Rep. Ed Soliday, R-Valparaiso, chairman of the panel, said he didnt think the group could reach consensus so it would be up to individual legislators if they want to offer a bill next session.
We were directed by the legislature to come and hear testimony, he said, noting the opportunity for the public to testify. That is why we spent money to be here.
When the issue came up at the end of the legislative session last year, it threatened to derail progress on other bills. As a result, leaders assigned it to a summer study committee, and a temporary moratorium was placed on the program.
Before it was halted, nonprofits could apply for a special plate for $40. Of that, $25 goes back to the organization and $15 stays with the BMV.
About 459,000 Hoosiers have specialty plates – a number thats changed little in recent years.
The application process for a new specialty plate includes a petition of 500 people who would be interested in buying the plate, certification of nonprofit status, an explanation of the organizations statewide impact and information on how the money will be spent.
There are more than 100 specialty-group plates, with subjects as varied as colleges, military groups, sports and assorted health-related plates. The legislature used to be more involved in establishing individual plates, but now the work is largely handled by the Bureau of Motor Vehicles.
From 2007 through 2011, about 1.6 million specialty plates were sold. The BMV has distributed more than $41 million to organizations.
The BMV currently doesnt audit the program after the plates are issued other than monitoring to ensure a minimum sales level is met.

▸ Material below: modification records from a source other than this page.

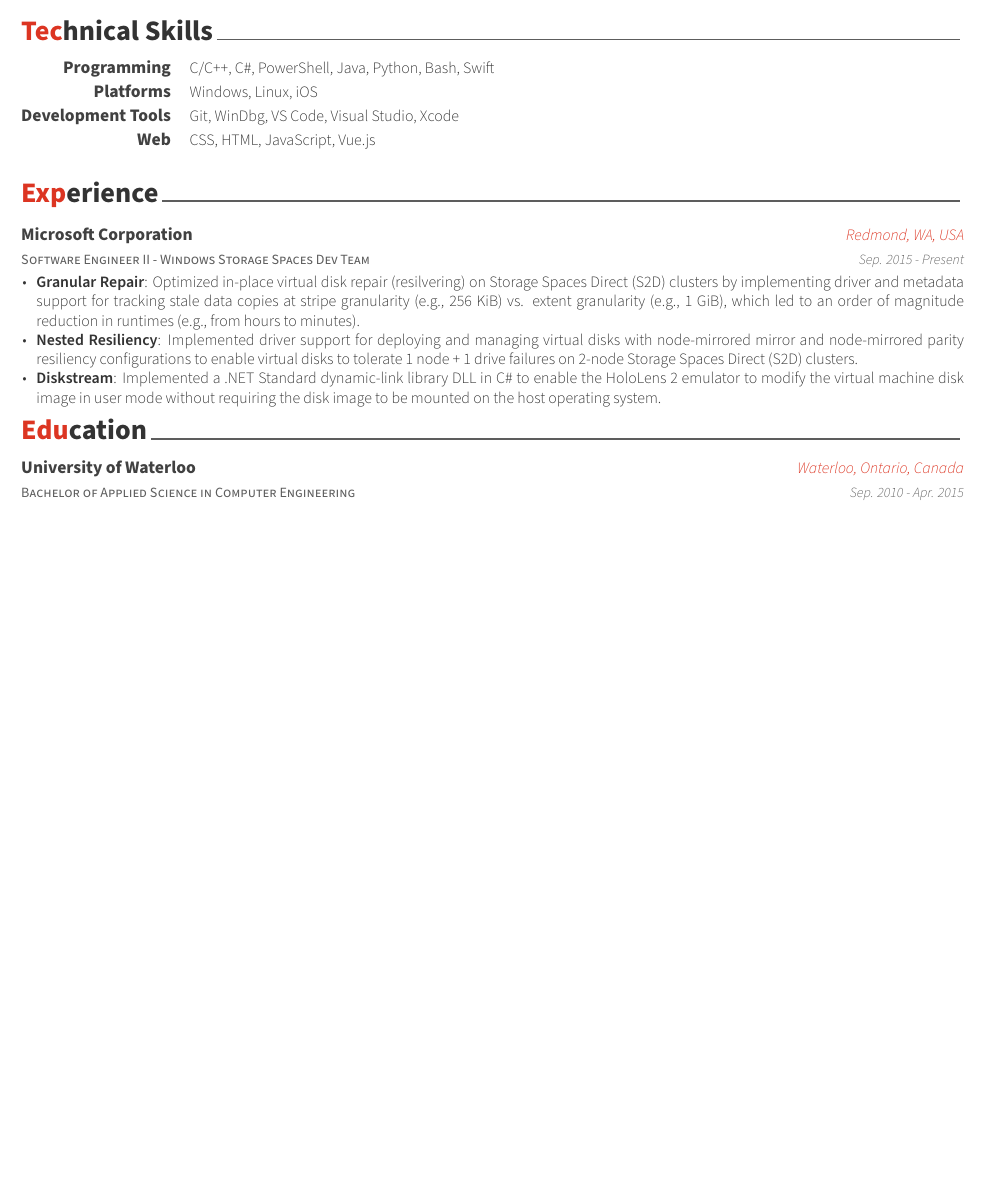
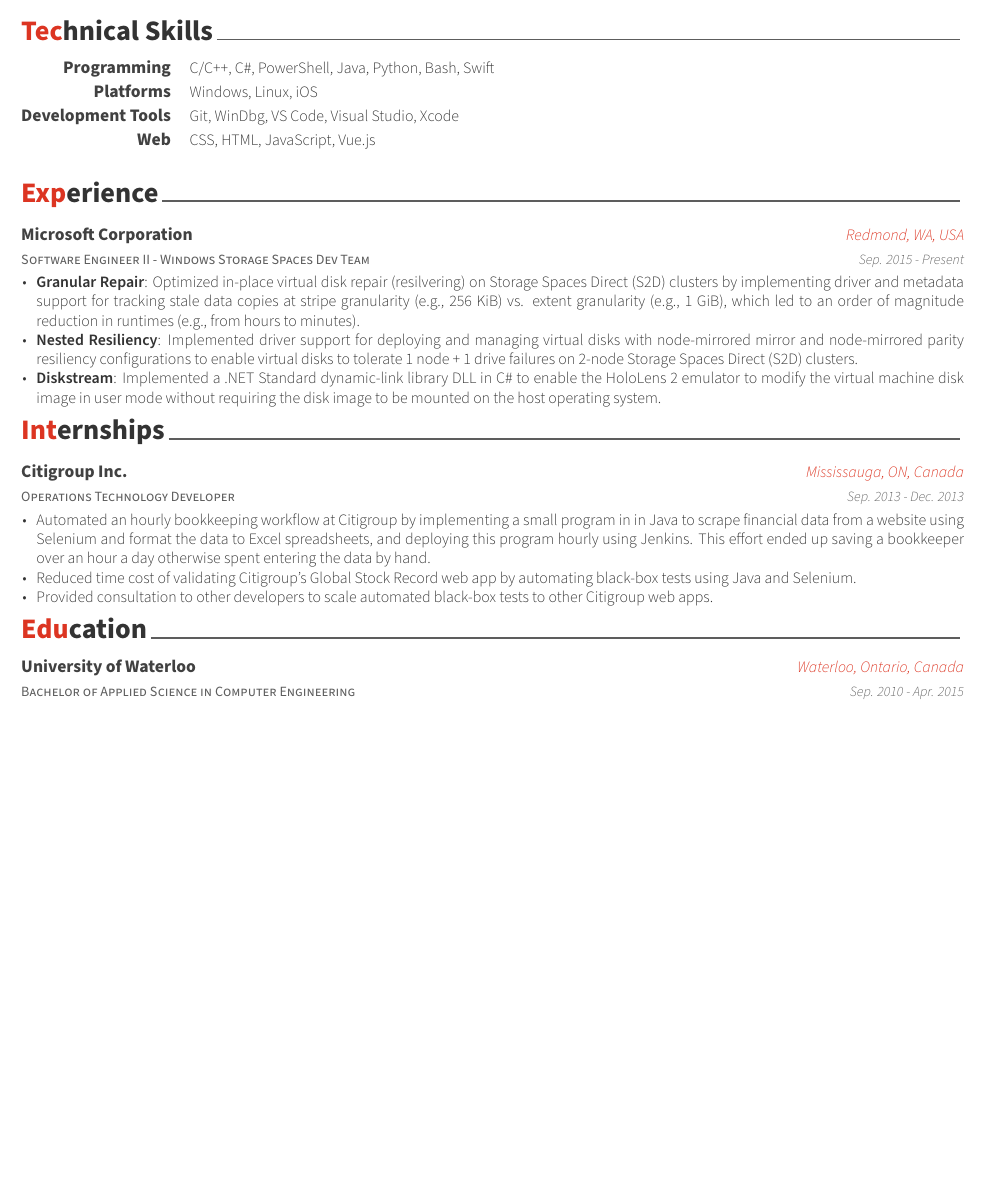
Before and after one commit to j43cheun/Resume, a LaTeX CV (resume.tex, which reads resume/internships.tex): part of the page, cut so that both start at the same text, the shorter picture padded with empty space. Compiled offline with XeLaTeX.

Commit message:
Added Internships section

```diff
--- a/resume.tex
+++ b/resume.tex
@@ -97,6 +97,7 @@
 %-------------------------------------------------------------------------------
 \input{resume/technical-skills.tex}
 \input{resume/experience.tex}
+\input{resume/internships.tex}
 %\input{resume/honors.tex}
 %\input{resume/presentation.tex}
 %\input{resume/writing.tex}
--- /dev/null
+++ b/resume/internships.tex
@@ -0,0 +1,39 @@
+%-------------------------------------------------------------------------------
+%	SECTION TITLE
+%-------------------------------------------------------------------------------
+\cvsection{Internships}
+
+
+%-------------------------------------------------------------------------------
+%	CONTENT
+%-------------------------------------------------------------------------------
+\begin{cventries}
+
+%---------------------------------------------------------
+  \cventry
+    {Operations Technology Developer} % Job title
+    {Citigroup Inc.} % Organization
+    {Mississauga, ON, Canada} % Location
+    {Sep. 2013 - Dec. 2013} % Date(s)
+    {
+      \begin{cvitems} % Description(s) of tasks/responsibilities
+        \item {
+          Automated an hourly bookkeeping workflow at Citigroup by implementing a small program in
+          in Java to scrape financial data from a website using Selenium and format the data to
+          Excel spreadsheets, and deploying this program hourly using Jenkins. This effort ended
+          up saving a bookkeeper over an hour a day otherwise spent entering the data by hand.
+        }
+        \item {
+          Reduced time cost of validating Citigroup's Global Stock Record web app by automating
+          black-box tests using Java and Selenium.
+        }
+        \item {
+          Provided consultation to other developers to scale automated black-box tests to
+          other Citigroup web apps.
+        }
+      \end{cvitems}
+    }
+
+%---------------------------------------------------------
+
+\end{cventries}
```
Also changed, not shown: resume.pdf.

Soliday and other legislators have suggested the legislature needs to decide on individual plates again. Others think the state should get out of the nonprofit fundraising business altogether.
Whatever we need to do, we need to follow the standards and not deviate. When you deviate, thats when you get in trouble, said Sen. Tom Wyss, R-Fort Wayne. Its not something I want the legislature to take over.
The issue came to a head this year when several legislators became upset that the BMV issued a license plate to a group that supports gay youth. That specialty plate has since been administratively revoked by the BMV for an alleged contract violation.
Soliday said that controversy wasnt the reason he drafted a bill in 2012 to tighten down the program, though he acknowledged the debate and similar controversies in other states.
He believes there needs to be more standards and accountability on the groups that receive plates. He said that includes looking at how much money each organization spends on administration and where the money raised from the plate goes.
No one testified against the program.
Several groups, though, defended it as a legitimate role for government to play
Nancy Tibbett, executive director of Bicycle Indiana, said the state isnt actually doing the fundraising, just providing the administrative avenue. And its not costing state government anything as the fee covers all the expenses and more.
Soliday asked whether people deserve to know where their money is going, and she said people who buy the plates are supporters who believe in the organizations.
He also said repeatedly that he doesnt want certain images, such as a swastika, on a plate that also has the name Indiana – noting at least one court has ruled its a quasi-governmental endorsement.
There are a number of plates I question and object to, but if it went through the process and met the requirements, they are equally allowed to have a plate, Tibbett said.
Nationally, one state has as few as 15 specialty group plates, and Maryland has more than 800.
Elizabeth Murphy, general counsel for the BMV, said the agency would like to see more enforcement teeth in the program, such as a probationary period that would allow the agency to halt a plate more quickly if sales minimums arent met.
Rep. David Wolkins, R-Winona Lake, said he thinks the program is getting too broad and needs to be focused more, but he doesnt want to eliminate them entirely.